We're always ready to help and try to provide the best and most helpful information on how to take care of your cake, after you leave the store and even after your arrive home with it.
Please see the helpful instructions, on
Important care tips and even how to best cut your cake.
You’ll remember this day as being one of the “today years old” moments when you learned something so simple, yet so mind-blowing. Namely, that you’ve been cutting cake wrong your whole life. There’s a better way; in fact there are better ways to do it than the standard wedge method. Cake is not pie.
Now, it isn’t necessarily your fault that you’ve been making this error. I think because cake is mostly used as a vessel of celebration, most commonly birthday cake, which is a once-in-a-while dessert. Basically, you probably haven’t confronted cake-cutting enough to have even realized you needed a better method. Practice makes perfect, and so on.
The Right Tool for the Job
But before we discuss the various methods, Mary. B. ( One of England's most beloved TV Personality, Judge and chef) has an initial suggestion: “Use a sharp, hot knife—so run it under hot water and dry it off after every slice, especially for chocolate,” which keeps your knife from literally losing its edge by getting clogged with icing.

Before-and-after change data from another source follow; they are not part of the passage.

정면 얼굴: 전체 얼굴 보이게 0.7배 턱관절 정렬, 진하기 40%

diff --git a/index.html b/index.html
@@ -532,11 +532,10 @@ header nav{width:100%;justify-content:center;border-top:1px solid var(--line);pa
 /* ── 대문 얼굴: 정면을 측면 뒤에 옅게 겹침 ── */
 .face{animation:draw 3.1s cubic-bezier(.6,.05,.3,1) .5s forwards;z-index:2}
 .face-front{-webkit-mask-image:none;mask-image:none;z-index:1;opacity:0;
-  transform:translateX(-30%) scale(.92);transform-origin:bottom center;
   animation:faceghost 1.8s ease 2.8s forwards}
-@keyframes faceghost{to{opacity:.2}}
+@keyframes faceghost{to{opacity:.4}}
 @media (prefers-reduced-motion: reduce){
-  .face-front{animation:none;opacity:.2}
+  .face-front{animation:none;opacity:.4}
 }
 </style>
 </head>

Note that it’s a sharp knife that’s needed. Just because cake is typically soft doesn’t mean you should bludgeon it with a dinner knife or a wedge-shaped pie server. Also the longer the blade, the more even and elegant your slices will turn out.

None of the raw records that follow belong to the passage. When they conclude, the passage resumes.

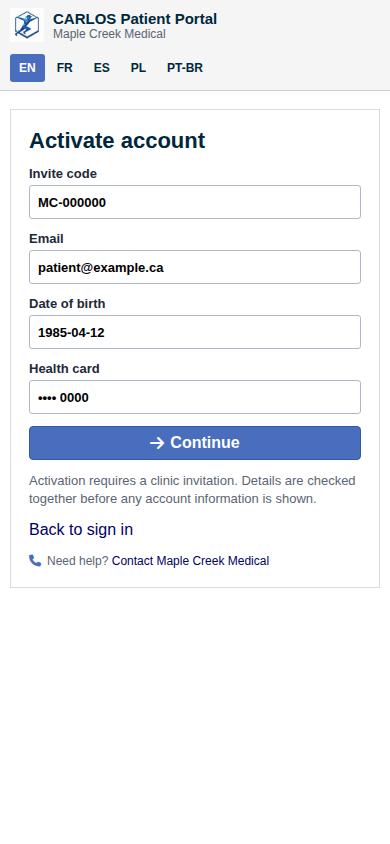
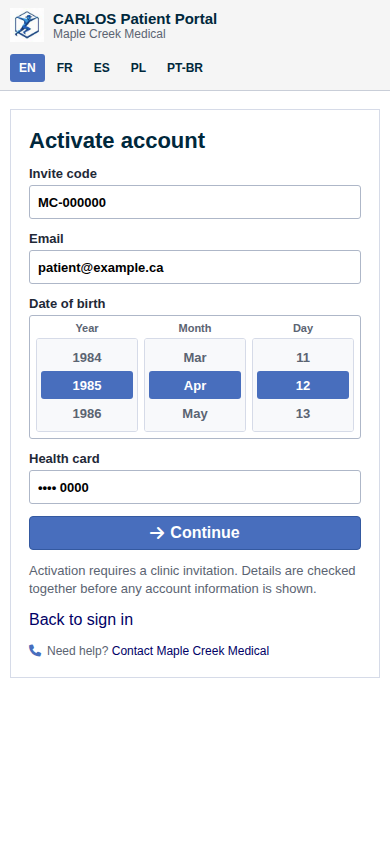
docs: use scroll selector for portal activation DOB

Changed region(s): [[0.0615, 0.3697, 0.9231, 0.8009], [0.3077, 0.7393, 0.6769, 0.8009]]

diff --git a/patient-portal-mocks/index.html b/patient-portal-mocks/index.html
@@ -136,10 +136,42 @@
                 <span>Email</span>
                 <input type="email" value="patient@example.ca" autocomplete="email">
               </label>
-              <label>
-                <span>Date of birth</span>
-                <input type="text" value="1985-04-12" inputmode="numeric" autocomplete="bday">
-              </label>
+              <div class="dob-field">
+                <span class="field-label">Date of birth</span>
+                <input type="hidden" value="1985-04-12" autocomplete="bday" data-dob-value>
+                <div class="dob-scroll-picker" role="group" aria-label="Date of birth">
+                  <div class="dob-scroll-column">
+                    <span>Year</span>
+                    <div class="dob-wheel" role="listbox" aria-label="Birth year" tabindex="0" data-dob-wheel>
+                      <button type="button" role="option" aria-selected="false" class="dob-option" data-dob-part="year" data-dob-option data-dob-value="1983">1983</button>
+                      <button type="button" role="option" aria-selected="false" class="dob-option" data-dob-part="year" data-dob-option data-dob-value="1984">1984</button>
+                      <button type="button" role="option" aria-selected="true" class="dob-option selected" data-dob-part="year" data-dob-option data-dob-value="1985">1985</button>
+                      <button type="button" role="option" aria-selected="false" class="dob-option" data-dob-part="year" data-dob-option data-dob-value="1986">1986</button>
+                      <button type="button" role="option" aria-selected="false" class="dob-option" data-dob-part="year" data-dob-option data-dob-value="1987">1987</button>
+                    </div>
+                  </div>
+                  <div class="dob-scroll-column">
+                    <span>Month</span>
+                    <div class="dob-wheel" role="listbox" aria-label="Birth month" tabindex="0" data-dob-wheel>
+                      <button type="button" role="option" aria-selected="false" class="dob-option" data-dob-part="month" data-dob-option data-dob-value="03">Mar</button>
+                      <button type="button" role="option" aria-selected="true" class="dob-option selected" data-dob-part="month" data-dob-option data-dob-value="04">Apr</button>
+                      <button type="button" role="option" aria-selected="false" class="dob-option" data-dob-part="month" data-dob-option data-dob-value="05">May</button>
+                      <button type="button" role="option" aria-selected="false" class="dob-option" data-dob-part="month" data-dob-option data-dob-value="06">Jun</button>
+                      <button type="button" role="option" aria-selected="false" class="dob-option" data-dob-part="month" data-dob-option data-dob-value="07">Jul</button>
+                    </div>
+                  </div>
+                  <div class="dob-scroll-column">
+                    <span>Day</span>
+                    <div class="dob-wheel" role="listbox" aria-label="Birth day" tabindex="0" data-dob-wheel>
+                      <button type="button" role="option" aria-selected="false" class="dob-option" data-dob-part="day" data-dob-option data-dob-value="10">10</button>
+                      <button type="button" role="option" aria-selected="false" class="dob-option" data-dob-part="day" data-dob-option data-dob-value="11">11</button>
+                      <button type="button" role="option" aria-selected="true" class="dob-option selected" data-dob-part="day" data-dob-option data-dob-value="12">12</button>
+                      <button type="button" role="option" aria-selected="false" class="dob-option" data-dob-part="day" data-dob-option data-dob-value="13">13</button>
+                      <button type="button" role="option" aria-selected="false" class="dob-option" data-dob-part="day" data-dob-option data-dob-value="14">14</button>
+                    </div>
+                  </div>
+                </div>
+              </div>
               <label>
                 <span>Health card</span>
                 <input type="text" value="•••• 0000" autocomplete="off">
@@ -719,6 +751,7 @@
         url.searchParams.set('screen', id);
         window.history.replaceState({}, '', url);
       }
+      centerDobSelections(next);
     }
 
     document.querySelectorAll('[data-target]').forEach((button) => {
@@ -738,6 +771,37 @@
         button.setAttribute('title', nextType === 'password' ? 'Show password' : 'Hide password');
         button.querySelector('i')?.classList.toggle('fa-eye', nextType === 'password');
         button.querySelector('i')?.classList.toggle('fa-eye-slash', nextType !== 'password');
+      });
+    });
+
+    function updateDobValue(field) {
+      const hidden = field?.querySelector('[data-dob-value]');
+      if (!hidden) return;
+      const parts = ['year', 'month', 'day'].map((part) => (
+        field.querySelector(`[data-dob-part="${part}"].selected`)?.dataset.dobValue
+      ));
+      if (parts.every(Boolean)) hidden.value = parts.join('-');
+    }
+
+    function centerDobSelections(scope = document) {
+      scope.querySelectorAll('[data-dob-wheel]').forEach((wheel) => {
+        const selected = wheel.querySelector('[data-dob-option].selected');
+        if (!selected) return;
+        const selectedTop = selected.offsetTop - wheel.offsetTop;
+        wheel.scrollTop = selectedTop - ((wheel.clientHeight - selected.offsetHeight) / 2);
+      });
+    }
+
+    document.querySelectorAll('[data-dob-option]').forEach((option) => {
+      option.addEventListener('click', () => {
+        const wheel = option.closest('[data-dob-wheel]');
+        wheel?.querySelectorAll('[data-dob-option]').forEach((item) => {
+          const selected = item === option;
+          item.classList.toggle('selected', selected);
+          item.setAttribute('aria-selected', selected ? 'true' : 'false');
+        });
+        updateDobValue(option.closest('.dob-field'));
+        centerDobSelections(option.closest('.dob-field'));
       });
     });
 

diff --git a/patient-portal-mocks/styles.css b/patient-portal-mocks/styles.css
@@ -246,12 +246,17 @@ h2 {
 }
 
 .form-stack label,
+.dob-field,
 .search-box {
   display: grid;
   gap: 4px;
   color: #1f2937;
   font-size: 13px;
   font-weight: bold;
+}
+
+.field-label {
+  display: block;
 }
 
 .form-stack input,
@@ -306,6 +311,77 @@ h2 {
   color: var(--muted);
   font-size: 13px;
   line-height: 1.4;
+}
+
+.dob-scroll-picker {
+  display: grid;
+  grid-template-columns: repeat(3, minmax(0, 1fr));
+  gap: 6px;
+  padding: 6px;
+  background: #fff;
+  border: 1px solid #aeb7c8;
+  border-radius: 3px;
+}
+
+.dob-scroll-column {
+  display: grid;
+  gap: 4px;
+  min-width: 0;
+}
+
+.dob-scroll-column > span {
+  color: var(--muted);
+  font-size: 11px;
+  text-align: center;
+}
+
+.dob-wheel {
+  max-height: 94px;
+  overflow-y: auto;
+  padding: 4px;
+  background: #f8f9fb;
+  border: 1px solid #d6dbe8;
+  border-radius: 3px;
+  scroll-snap-type: y mandatory;
+}
+
+.dob-wheel::-webkit-scrollbar {
+  width: 7px;
+}
+
+.dob-wheel::-webkit-scrollbar-track {
+  background: #eef2f8;
+}
+
+.dob-wheel::-webkit-scrollbar-thumb {
+  background: #9aa6bd;
+  border-radius: 4px;
+}
+
+.dob-wheel:focus {
+  outline: 2px solid var(--focus);
+  outline-offset: 1px;
+}
+
+.dob-option {
+  display: block;
+  width: 100%;
+  min-height: 28px;
+  padding: 5px 6px;
+  color: var(--muted);
+  background: transparent;
+  border: 0;
+  border-radius: 3px;
+  font-size: 13px;
+  font-weight: bold;
+  text-align: center;
+  scroll-snap-align: center;
+}
+
+.dob-option:hover,
+.dob-option.selected {
+  color: #fff;
+  background: var(--carlos-blue);
 }
 
 .password-input-row {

Consider that most standard round cake pans are eight or nine inches in diameter. According to the grid method, anything larger than a six-inch cake should be cut into rectangles, not wedges. Mary B. explains one of the common pitfalls of the wedge method: “I used to work at a restaurant where we had to get wedges out of a 12-inch cake, and if you didn’t hit the exact center when you started cutting, then the whole cake was off.”
Rather than trying to eyeball the center point of the cake and cut radiuses, with the grid method you need only estimate about two inches from the edge of the cake to start cutting slices. “This way you get the most slices and it’s also the easiest,” explains Mary.
You’ll benefit from slices with varying icing-to-cake ratios, so pieces can be distributed according to individual taste.
The grid method is also helpful if your cake has gotten warmer than you intended; if it’s been sitting out for too long, or has been outside in the heat for any length of time. The warmer the cake the less structural integrity it maintains. “Cake should be served [at] room temperature,” says Mary.